A Nov. 8 article may have given the impression that there are no musical instruments at Deal Junior High School. The Northwest Washington school has a collection of instruments that students use to perform, but the instruments are not used in music theory classes. (Published 11/11/2005)

Lina Montopoli, 13, would love to study her favorite instrument, the viola, at school, but she can't: Alice Deal Junior High School in the District has no instruments for students to apply the music theory they learn, she said.

That's why she wakes up early each Saturday morning and joins fellow students in the D.C. Youth Orchestra, one of several dozen such organizations across the country that provide an outlet for young people to play orchestral music.

"I love playing," she said. "I move around a lot when I play, which some people say is annoying. But it helps me feel the music, and I often imagine how the people who composed it would feel when they were writing it."

The key to teaching young people to appreciate music is to give them as much hands-on experience as possible, said Michael Blakeslee, deputy executive director of the National Association for Music Education and president of the board of directors of the American Youth Philharmonic Orchestras in Virginia.

That's just what the D.C. Youth Orchestra does with its more than 800 instruments, said its executive director, Ava Spece.

The orchestra is different from other youth ensembles. Many hold auditions for admittance, but the D.C. orchestra is for anyone who wants to join -- even those with no training. It is intended, Spece said, as music education for D.C. students, who often get little or none in their public schools.

Students in the orchestra, who come from across the Washington region, are divided into 12 levels and must take proficiency exams to demonstrate their ability to move up, Spece said.

Lina and about 575 other youths ages 41/2 to 19 convene at Coolidge Senior High School in Northwest -- the orchestra is seeking a new home -- each Saturday for more than five hours of lessons and practice.
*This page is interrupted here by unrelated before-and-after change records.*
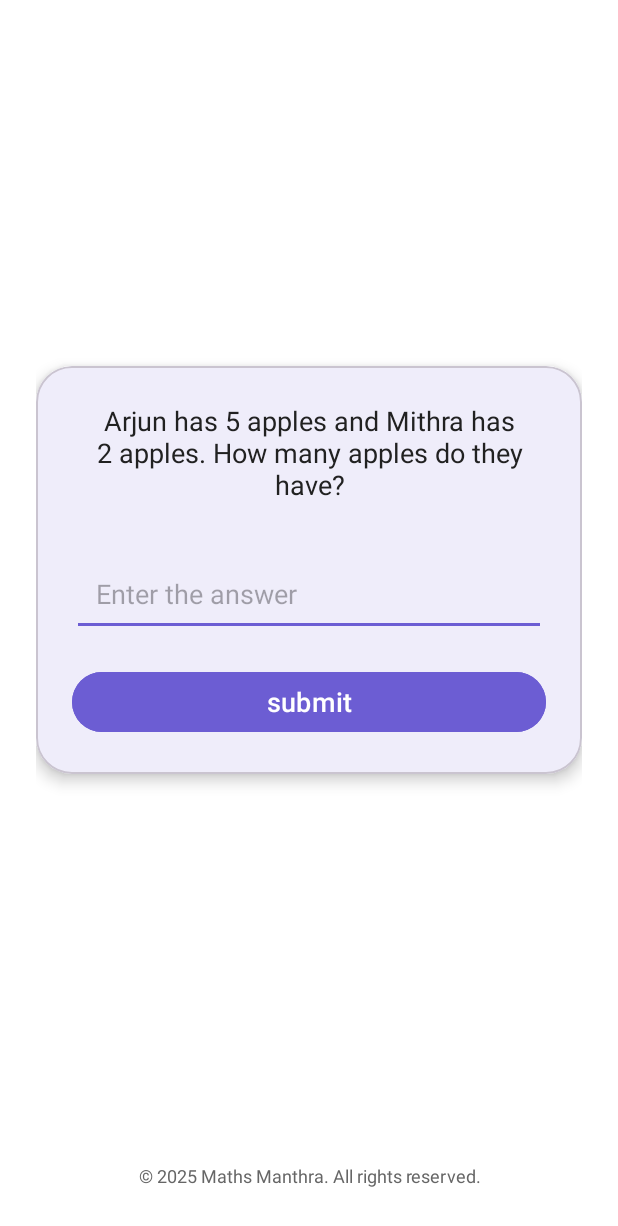
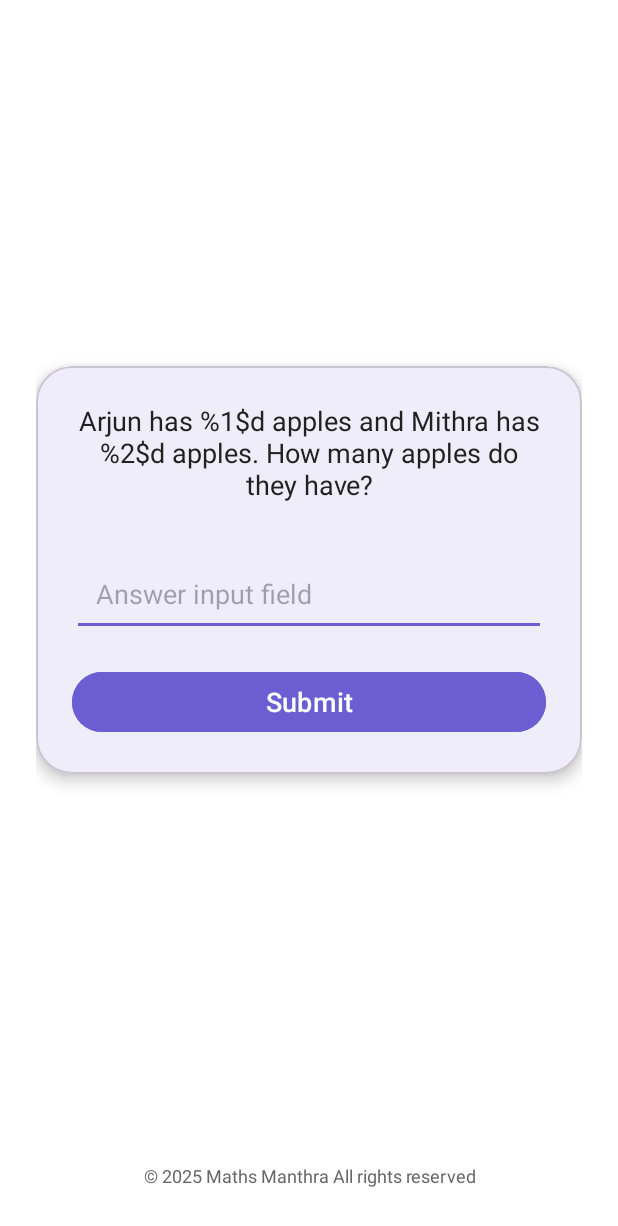
Before and after one commit to shadil-rayyan/Math-Mantra, an Android app: the fragment QuickPlayFragment shown on its own in the app's theme, on a phone screen of 412 x 824 dp. Shown: the top 1226 px of the screen. Run offline under Robolectric (Android 15) with nearby library versions, the phone set to English and light mode, and no system bars.

Commit message:
fix(quick play): added localization to quick play

```diff
--- a/app/src/main/res/layout/fragment_quick_play.xml
+++ b/app/src/main/res/layout/fragment_quick_play.xml
@@ -27,7 +27,7 @@
                 android:id="@+id/question_tv"
                 android:layout_width="wrap_content"
                 android:layout_height="wrap_content"
-                android:text="Arjun has 5 apples and Mithra has 2 apples. How many apples do they have?"
+                android:text="@string/sample_story_question"
                 android:textSize="18sp"
                 android:textColor="?attr/colorOnSecondary"
                 android:gravity="center"
@@ -52,7 +52,7 @@
                 android:layout_height="wrap_content"
                 android:minHeight="48dp"
                 android:padding="16dp"
-                android:hint="Enter the answer"
+                android:hint="@string/content_answer_field"
                 android:inputType="number"
                 android:textColor="?attr/colorOnSecondary" />
 
@@ -63,7 +63,7 @@
                 android:layout_marginTop="20dp"
                 android:layout_width="match_parent"
                 android:layout_height="wrap_content"
-                android:text="submit"
+                android:text="@string/submit"
                 android:textAllCaps="false"
                 android:textColor="@android:color/white"
                 android:backgroundTint="?attr/colorPrimary"
@@ -77,7 +77,7 @@
     <TextView
         android:layout_width="match_parent"
         android:layout_height="wrap_content"
-        android:text="© 2025 Maths Manthra. All rights reserved."
+        android:text="@string/footer"
         android:textColor="?attr/colorOutline"
         android:textSize="12sp"
         android:gravity="center"
--- a/app/src/main/res/values/strings.xml
+++ b/app/src/main/res/values/strings.xml
@@ -71,6 +71,11 @@
         <string name="language_english">English</string>
         <string name="language_malayalam">Malayalam</string>
         <!-- Other strings -->
+        <string name="sample_story_question">Arjun has %1$d apples and Mithra has %2$d apples. How many apples do they have?</string>
+        <string name="hint_enter_answer">Enter your answer</string>
+        <string name="submit">Submit</string>
+        <string name="content_submit_button">Submit your answer</string>
+        <string name="content_answer_field">Answer input field</string>
 
 
 </resources>
```
Also changed, not shown: 1 other file.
Lina said she loves the viola for its deep, rich, romantic tones. Her brother, 16-year-old Nick, a junior at School Without Walls in the District, started playing the violin at 5 and recently showed his expertise in a concert at the White House. Giving up Saturdays for the orchestra, he said, is no trouble.

"It's a real experience, like being part of a whole group," he said. "When you play a concert well, it's like playing on a sports team and winning."

Darlene Pryor is the mother of Troy, 13, who plays the viola, and trumpet-playing Travis, 15. Both boys have been in the orchestra for years. Pryor said she believes studying music has helped her sons, who attend Grace Brethren Christian School in Prince George's County, learn in other areas as well.

For one thing, she said, they have learned how to concentrate, and knowing how to focus helps them in other classes. What's more, Travis's trumpet playing has strengthened his lungs and eased his asthma, she said.

"I love to play classical music," Troy said. "I kind of feel free when I play. I just look at the music and imagine things in my mind."

Violin teacher Amanda Walker instructs Pius Tondio, 7, during a D.C. Youth Orchestra class at Coolidge Senior High.